The 2nd Amendment and foreign policy

“A well regulated Militia, being necessary to the security of a free State, the right of the people to keep and bear Arms, shall not be infringed.” 2nd Amendment to the U.S. Constitution.

In the wake of the movie theater shooting in Colorado I’ve been thinking a lot about gun control. I’m going to put up some short posts to stimulate conversation and help focus my ideas.

It has been interpreted that one of the main reasons the founding fathers believed that we should be able to own guns was so that we could overthrow our government if it was necessary. I’m not going to get into the details of what constitutes “a well regulated Militia” in this argument. I am going to focus on the fact that when this was written, there were no machine guns, airplanes, nuclear bombs, helicopters, tanks, drones, heat-seeking missiles or poison gas. All of which are “arms” in today’s world. There also wasn’t an internet,Twitter or cell phones to communicate- nor satellite imagery of the battlefield in real time.

When Muammar Gaddafi turned his army on the people of Libya, we and other nations decided to jump in to help. It was the “right thing to do” to prevent genocide and to even out the battle between the populist uprising and an evil dictator.

So, considering the uprising in Syria has been going on since March 15 of 2011, and that Assad has been using tanks, helicopters and jets against people who are throwing bottles and rocks, why hasn’t the U.S. stepped in?

Is Assad a better dictator? Is Syrian citizens’ blood less valuable than Libyan citizens’ blood? Or is it that Libya has better natural resources?

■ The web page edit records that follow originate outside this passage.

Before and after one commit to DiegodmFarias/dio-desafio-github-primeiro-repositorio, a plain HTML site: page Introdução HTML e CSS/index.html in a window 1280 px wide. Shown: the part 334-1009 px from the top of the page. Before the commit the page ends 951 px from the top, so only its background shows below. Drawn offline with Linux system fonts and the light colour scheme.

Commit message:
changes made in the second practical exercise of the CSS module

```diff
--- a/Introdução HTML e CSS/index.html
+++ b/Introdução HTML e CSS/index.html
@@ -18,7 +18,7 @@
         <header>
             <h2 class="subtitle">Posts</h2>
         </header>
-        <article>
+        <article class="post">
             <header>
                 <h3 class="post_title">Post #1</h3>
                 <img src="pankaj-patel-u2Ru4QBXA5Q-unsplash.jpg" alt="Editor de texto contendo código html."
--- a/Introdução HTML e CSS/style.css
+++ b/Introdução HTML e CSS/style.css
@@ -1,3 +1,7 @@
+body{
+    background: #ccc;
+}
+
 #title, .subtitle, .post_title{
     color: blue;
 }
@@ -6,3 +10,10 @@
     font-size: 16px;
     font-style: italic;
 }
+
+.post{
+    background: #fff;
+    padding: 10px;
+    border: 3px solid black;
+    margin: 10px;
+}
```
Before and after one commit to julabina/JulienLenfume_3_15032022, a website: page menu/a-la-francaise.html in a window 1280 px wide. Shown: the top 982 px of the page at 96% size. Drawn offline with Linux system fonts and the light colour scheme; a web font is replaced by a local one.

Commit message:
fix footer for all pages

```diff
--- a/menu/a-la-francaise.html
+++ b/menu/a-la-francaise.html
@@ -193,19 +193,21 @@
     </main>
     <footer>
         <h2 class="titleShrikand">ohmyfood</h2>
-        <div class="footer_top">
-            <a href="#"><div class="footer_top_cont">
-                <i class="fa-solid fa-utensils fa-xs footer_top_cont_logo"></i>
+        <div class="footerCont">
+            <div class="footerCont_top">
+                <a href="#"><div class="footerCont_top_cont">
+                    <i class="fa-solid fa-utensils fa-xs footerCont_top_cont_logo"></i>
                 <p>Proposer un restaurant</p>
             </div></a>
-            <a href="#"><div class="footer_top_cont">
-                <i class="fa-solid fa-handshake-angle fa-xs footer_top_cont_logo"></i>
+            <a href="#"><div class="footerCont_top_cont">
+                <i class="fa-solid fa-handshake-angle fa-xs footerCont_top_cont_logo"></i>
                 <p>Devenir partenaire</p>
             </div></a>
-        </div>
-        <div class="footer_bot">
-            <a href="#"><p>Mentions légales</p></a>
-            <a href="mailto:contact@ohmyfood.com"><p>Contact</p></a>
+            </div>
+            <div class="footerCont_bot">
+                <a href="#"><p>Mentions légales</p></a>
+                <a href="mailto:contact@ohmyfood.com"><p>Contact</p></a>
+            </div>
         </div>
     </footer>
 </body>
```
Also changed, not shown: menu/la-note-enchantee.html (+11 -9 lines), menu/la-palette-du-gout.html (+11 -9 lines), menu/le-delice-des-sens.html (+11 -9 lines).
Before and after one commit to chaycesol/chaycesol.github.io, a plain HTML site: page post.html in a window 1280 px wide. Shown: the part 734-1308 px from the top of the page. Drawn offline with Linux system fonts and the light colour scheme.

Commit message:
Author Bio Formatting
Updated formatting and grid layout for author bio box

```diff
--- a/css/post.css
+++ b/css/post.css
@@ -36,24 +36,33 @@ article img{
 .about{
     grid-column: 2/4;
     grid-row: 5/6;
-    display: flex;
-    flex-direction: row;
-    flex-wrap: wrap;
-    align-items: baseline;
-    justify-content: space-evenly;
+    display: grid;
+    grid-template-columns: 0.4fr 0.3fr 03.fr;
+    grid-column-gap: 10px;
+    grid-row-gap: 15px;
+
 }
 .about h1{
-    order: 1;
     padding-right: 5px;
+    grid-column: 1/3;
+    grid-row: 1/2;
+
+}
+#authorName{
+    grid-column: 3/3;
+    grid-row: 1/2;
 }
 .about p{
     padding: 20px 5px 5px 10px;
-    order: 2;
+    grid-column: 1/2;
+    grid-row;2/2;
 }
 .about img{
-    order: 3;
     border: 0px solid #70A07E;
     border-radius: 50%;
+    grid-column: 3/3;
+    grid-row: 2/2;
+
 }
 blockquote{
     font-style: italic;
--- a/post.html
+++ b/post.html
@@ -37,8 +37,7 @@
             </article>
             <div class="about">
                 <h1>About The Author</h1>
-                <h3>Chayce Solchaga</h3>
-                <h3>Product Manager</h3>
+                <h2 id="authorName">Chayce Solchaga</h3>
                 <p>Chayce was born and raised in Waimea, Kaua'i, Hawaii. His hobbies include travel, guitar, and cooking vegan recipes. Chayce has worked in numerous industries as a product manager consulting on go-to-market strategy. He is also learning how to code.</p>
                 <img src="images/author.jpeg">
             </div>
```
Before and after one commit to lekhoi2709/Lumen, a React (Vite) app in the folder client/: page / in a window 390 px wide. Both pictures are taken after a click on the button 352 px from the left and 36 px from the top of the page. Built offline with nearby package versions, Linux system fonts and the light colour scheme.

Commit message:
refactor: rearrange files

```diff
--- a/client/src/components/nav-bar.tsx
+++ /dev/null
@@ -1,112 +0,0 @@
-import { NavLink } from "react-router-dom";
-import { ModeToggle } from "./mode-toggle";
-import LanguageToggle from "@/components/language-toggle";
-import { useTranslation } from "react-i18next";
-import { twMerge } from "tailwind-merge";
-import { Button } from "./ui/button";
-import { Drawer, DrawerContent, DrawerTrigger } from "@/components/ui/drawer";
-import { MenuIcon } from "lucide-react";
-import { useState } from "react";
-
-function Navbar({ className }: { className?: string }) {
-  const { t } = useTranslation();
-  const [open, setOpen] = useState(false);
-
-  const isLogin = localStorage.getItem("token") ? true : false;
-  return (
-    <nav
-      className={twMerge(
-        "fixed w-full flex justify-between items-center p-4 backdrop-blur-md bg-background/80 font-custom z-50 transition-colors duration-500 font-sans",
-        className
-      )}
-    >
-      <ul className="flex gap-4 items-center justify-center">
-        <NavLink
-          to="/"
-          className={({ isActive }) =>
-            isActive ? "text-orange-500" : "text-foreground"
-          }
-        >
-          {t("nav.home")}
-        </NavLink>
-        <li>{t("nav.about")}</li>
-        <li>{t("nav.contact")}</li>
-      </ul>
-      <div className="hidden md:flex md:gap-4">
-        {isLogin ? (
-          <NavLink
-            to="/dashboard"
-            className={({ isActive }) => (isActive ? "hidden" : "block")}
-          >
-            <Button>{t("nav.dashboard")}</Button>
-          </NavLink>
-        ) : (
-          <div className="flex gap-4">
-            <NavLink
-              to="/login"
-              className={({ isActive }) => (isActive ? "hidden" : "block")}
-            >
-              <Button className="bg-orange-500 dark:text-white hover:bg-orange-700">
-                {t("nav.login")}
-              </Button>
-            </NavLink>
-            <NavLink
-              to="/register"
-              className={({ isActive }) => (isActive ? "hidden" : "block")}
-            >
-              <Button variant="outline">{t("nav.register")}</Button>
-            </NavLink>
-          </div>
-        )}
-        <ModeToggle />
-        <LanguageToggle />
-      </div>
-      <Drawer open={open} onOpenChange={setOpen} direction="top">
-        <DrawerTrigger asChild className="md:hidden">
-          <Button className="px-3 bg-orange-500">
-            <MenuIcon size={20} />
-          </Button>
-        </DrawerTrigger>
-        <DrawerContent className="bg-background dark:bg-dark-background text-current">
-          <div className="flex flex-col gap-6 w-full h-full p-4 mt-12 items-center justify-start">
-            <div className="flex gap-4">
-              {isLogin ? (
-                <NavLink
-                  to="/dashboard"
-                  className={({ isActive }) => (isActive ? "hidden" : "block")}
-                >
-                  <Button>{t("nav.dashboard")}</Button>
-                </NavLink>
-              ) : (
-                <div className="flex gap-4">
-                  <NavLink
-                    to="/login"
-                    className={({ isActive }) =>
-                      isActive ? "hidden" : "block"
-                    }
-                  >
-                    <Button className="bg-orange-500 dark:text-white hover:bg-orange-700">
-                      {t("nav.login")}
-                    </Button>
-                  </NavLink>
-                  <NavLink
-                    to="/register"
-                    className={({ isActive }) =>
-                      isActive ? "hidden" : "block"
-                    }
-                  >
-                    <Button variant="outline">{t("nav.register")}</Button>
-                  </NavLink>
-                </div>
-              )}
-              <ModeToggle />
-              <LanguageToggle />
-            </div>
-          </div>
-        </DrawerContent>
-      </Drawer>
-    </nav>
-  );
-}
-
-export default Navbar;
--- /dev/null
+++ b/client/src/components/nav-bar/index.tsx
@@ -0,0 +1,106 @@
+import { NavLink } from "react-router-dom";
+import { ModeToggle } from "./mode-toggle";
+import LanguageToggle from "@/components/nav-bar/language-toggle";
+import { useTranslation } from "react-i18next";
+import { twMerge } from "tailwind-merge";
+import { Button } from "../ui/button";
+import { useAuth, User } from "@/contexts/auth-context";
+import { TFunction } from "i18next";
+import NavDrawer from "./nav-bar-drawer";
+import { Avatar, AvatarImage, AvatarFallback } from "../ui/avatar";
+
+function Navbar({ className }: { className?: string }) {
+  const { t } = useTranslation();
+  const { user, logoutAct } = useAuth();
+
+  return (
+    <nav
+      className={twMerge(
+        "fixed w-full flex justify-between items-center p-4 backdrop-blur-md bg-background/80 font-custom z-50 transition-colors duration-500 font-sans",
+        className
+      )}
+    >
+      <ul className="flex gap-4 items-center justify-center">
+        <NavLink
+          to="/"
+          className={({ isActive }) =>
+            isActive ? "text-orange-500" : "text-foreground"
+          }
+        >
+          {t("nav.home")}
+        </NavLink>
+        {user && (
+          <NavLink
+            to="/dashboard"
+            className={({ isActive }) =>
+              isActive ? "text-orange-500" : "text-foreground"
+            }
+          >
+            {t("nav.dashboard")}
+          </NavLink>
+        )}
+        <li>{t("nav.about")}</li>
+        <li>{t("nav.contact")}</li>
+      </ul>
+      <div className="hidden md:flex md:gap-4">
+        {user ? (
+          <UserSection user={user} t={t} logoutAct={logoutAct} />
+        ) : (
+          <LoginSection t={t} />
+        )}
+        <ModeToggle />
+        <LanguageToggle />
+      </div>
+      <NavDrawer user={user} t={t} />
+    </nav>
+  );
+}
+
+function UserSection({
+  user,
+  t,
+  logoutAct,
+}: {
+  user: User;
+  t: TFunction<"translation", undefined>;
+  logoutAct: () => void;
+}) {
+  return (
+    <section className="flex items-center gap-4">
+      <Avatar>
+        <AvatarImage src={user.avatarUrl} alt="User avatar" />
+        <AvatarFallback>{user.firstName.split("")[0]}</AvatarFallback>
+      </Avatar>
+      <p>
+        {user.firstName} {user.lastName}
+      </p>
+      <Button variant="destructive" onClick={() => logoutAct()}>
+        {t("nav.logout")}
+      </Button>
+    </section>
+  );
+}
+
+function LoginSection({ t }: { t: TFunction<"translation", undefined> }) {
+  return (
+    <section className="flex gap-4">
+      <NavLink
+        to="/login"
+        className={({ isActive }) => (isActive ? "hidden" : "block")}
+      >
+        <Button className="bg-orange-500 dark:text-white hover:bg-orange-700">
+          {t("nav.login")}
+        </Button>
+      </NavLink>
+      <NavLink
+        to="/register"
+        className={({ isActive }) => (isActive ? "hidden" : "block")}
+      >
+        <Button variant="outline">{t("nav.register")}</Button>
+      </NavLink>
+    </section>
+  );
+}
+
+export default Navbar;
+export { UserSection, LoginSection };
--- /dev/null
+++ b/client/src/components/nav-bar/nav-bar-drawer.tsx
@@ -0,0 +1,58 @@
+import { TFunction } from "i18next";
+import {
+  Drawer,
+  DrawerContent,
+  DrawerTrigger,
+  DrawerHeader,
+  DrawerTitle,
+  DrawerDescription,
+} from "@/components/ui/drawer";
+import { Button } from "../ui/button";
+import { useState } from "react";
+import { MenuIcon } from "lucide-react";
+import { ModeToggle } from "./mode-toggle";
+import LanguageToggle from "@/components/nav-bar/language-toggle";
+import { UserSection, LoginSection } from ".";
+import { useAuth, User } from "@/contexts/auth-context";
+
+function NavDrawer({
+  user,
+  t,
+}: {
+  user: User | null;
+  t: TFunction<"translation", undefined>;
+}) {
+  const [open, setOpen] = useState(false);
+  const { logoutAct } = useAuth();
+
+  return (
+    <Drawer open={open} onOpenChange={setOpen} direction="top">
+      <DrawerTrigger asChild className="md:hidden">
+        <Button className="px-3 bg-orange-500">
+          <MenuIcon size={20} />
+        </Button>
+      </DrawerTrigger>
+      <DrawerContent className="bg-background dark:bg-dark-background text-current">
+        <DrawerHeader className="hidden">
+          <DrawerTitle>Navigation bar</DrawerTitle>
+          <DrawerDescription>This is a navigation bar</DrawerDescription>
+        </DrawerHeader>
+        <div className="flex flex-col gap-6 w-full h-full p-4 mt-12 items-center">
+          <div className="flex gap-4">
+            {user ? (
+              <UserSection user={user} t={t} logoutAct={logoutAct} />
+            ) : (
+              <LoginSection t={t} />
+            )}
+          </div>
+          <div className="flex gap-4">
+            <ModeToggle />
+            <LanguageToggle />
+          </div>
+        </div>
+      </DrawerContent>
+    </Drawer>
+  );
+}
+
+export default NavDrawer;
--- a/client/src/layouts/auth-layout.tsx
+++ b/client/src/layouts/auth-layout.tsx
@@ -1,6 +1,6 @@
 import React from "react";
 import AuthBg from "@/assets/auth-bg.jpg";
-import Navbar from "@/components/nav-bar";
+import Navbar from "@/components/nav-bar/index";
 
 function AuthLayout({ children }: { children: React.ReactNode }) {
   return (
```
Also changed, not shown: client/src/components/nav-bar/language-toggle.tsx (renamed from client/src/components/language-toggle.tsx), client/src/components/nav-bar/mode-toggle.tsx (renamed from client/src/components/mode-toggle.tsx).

If we were to rise up against our government, with our little arsenals of Spaz 12’s, AR-15s and .50-caliber sniper rifles (all popular with the pro-gun factions) are they really going to do much against an F-22, an Apache Attack Helicopter or an Abrams Tank? What country is going to step in and tell our military not to shoot our uprising? And how long will Canada’s Air Force exist when they do? You can watch the movie “Red Dawn” all you want, but if our ability to protect ourselves from our government is dependent on us owning arms, we’re outgunned. It’s not even bringing a gun to a knife fight- it’s like sending in a newborn to take on Mike Tyson.

When are we going to step in to help Syria? And when is the fallacy that owning guns will protect us from an unjust government going to stop being part of the argument?